Kids aren’t the only ones who feel this way. As a human being and a New Yorker, I face frustration dozens of times a day. The traffic lights are slow, the tourists don’t know how to walk down a city sidewalk so other people can pass them, my neighbors don’t clean up after their dogs. I think about killing them all the time. Because I’m an adult, and because I understand that actions have consequences, I don’t do these things. Instead, I watch Kill Bill or read Punisher.
I also understand that other people have feelings. This understanding did as much to shape my politics as anything else – I saw people on television, dying in Viet Nam, realized I didn’t want to die, and the people I saw, even the Communists, probably didn’t want to die, either. From there, I could see that the people making the decisions to go to war weren’t the ones fighting, but they and their friends were getting rich.
Violence doesn’t come only from the barrel of a gun. It comes from poverty and ignorance, social inequality and propaganda, fear and envy. Kids playing Teenage Mutant Ninja Turtles, X-Men or Batman doesn’t make them grow up to be gang members anymore than it makes them grow up to be superheroes. If Jones is correct (and my own experience as a parent and playground observer suggests he is), it makes them well-integrated adults who know how to handle their emotions.
Ending violence would be easier if we needed only to restrict free expression in the arts. Ending poverty would be easier if we needed only to give our spare change to the panhandlers on the street. Ending war would be easier if we needed only to march on Washington once in a while. Unfortunately, all these problems are more complicated and more interwoven. It takes real and difficult work, long-term commitment, and sacrifice.
In my down time, let me have my anarchist war film, Duck Soup.

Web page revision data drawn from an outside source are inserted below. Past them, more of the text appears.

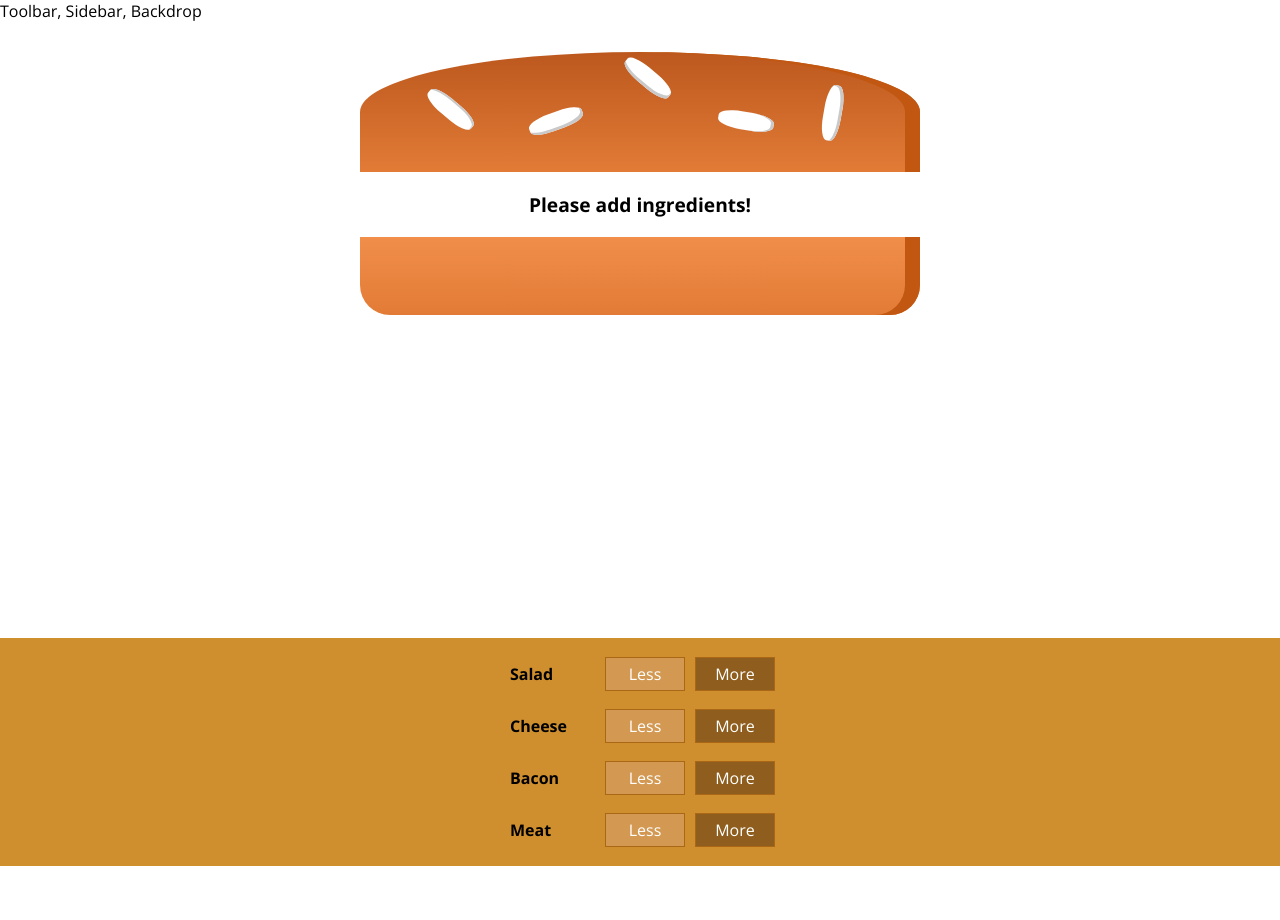
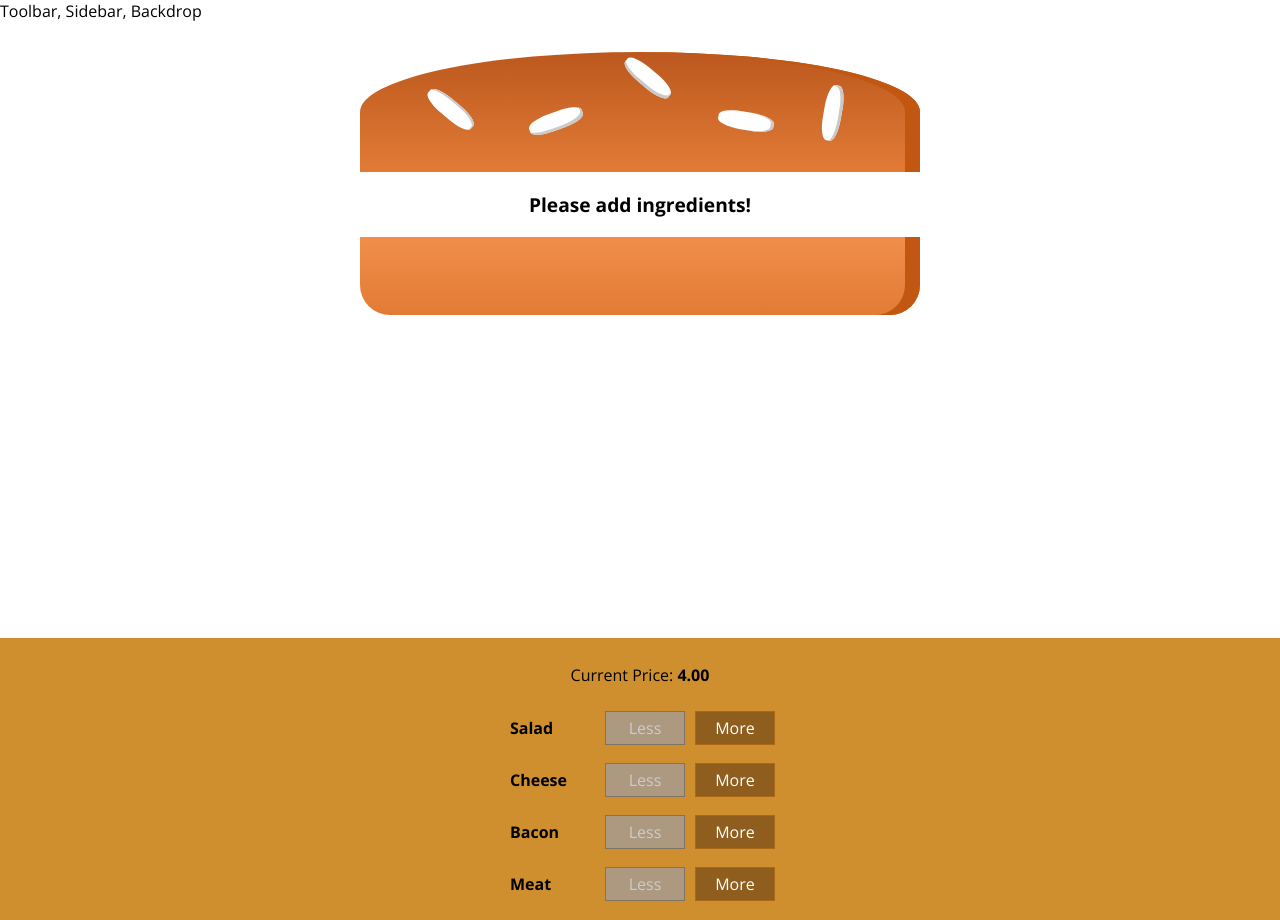
Before and after one commit to hngu/react-app, a React app: page / in a window 1280 px wide. Before the commit the page ends 866 px from the top, so only its background shows below. Built offline with nearby package versions, Linux system fonts and the light colour scheme.

Commit message:
less controls

```diff
--- a/src/components/Burger/BuildControls/BuildControl/BuildControl.js
+++ b/src/components/Burger/BuildControls/BuildControl/BuildControl.js
@@ -4,8 +4,13 @@ import classes from './BuildControl.css';
 const BuildControl = (props) => (
     <div className={classes['BuildControl']}>
         <div className={classes['Label']}>{props.label}</div>
-        <button className={classes['Less']}>Less</button>
-        <button className={classes['More']} onClick={props.adder}>More</button>
+        <button
+            className={classes['Less']}
+            onClick={props.remover}
+            disabled={props.disabled}>Less</button>
+        <button
+            className={classes['More']}
+            onClick={props.adder}>More</button>
     </div>
 );
 
--- a/src/components/Burger/BuildControls/BuildControls.js
+++ b/src/components/Burger/BuildControls/BuildControls.js
@@ -10,11 +10,14 @@ const controls = [
 ];
 const BuildControls = (props) => (
     <div className={classes['BuildControls']}>
+        <p>Current Price: <strong>{props.price.toFixed(2)}</strong></p>
         {controls.map(control => (
             <BuildControl
                 key={control.label}
                 label={control.label}
-                adder={() => props.addIngredient(control.type)} />
+                adder={() => props.addIngredient(control.type)}
+                remover={() => props.removeIngredient(control.type)}
+                disabled={props.disabledIngredients[control.type]} />
         ))}
     </div>
 );
--- a/src/containers/BurgerBuilder/BurgerBuilder.js
+++ b/src/containers/BurgerBuilder/BurgerBuilder.js
@@ -32,11 +32,35 @@ class BurgerBuilder extends Component {
         this.setState({ ingredients: updatedIngredients, totalPrice: newPrice });
     }
 
+    removeIngredientHandler = (type) => {
+        const updatedCount = this.state.ingredients[type] - 1;
+        if (updatedCount < 0) {
+            return;
+        }
+        const updatedIngredients = {
+            ...this.state.ingredients
+        };
+        updatedIngredients[type] = updatedCount;
+        const priceDeduction = INGREDIENT_PRICES[type];
+        const newPrice = this.state.totalPrice - priceDeduction;
+        this.setState({ ingredients: updatedIngredients, totalPrice: newPrice });
+    }
+
     render() {
+        const disabledIngredients = {
+            ...this.state.ingredients
+        };
+        for (let key in disabledIngredients) {
+            disabledIngredients[key] = disabledIngredients[key] <= 0;
+        }
         return (
             <Aux>
                 <Burger ingredients={this.state.ingredients} />
-                <BuildControls addIngredient={this.addIngredientHandler} />
+                <BuildControls
+                    addIngredient={this.addIngredientHandler}
+                    removeIngredient={this.removeIngredientHandler}
+                    disabledIngredients={disabledIngredients}
+                    price={this.state.totalPrice} />
             </Aux>
         );
     }
```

Writer and creator of Marvel Comics’ Dakota North and contributor to their Epic Illustrated, Martha Thomases also has toiled for such publishers as DC Comics and NBM before becoming Media Queen of ComicMix.com.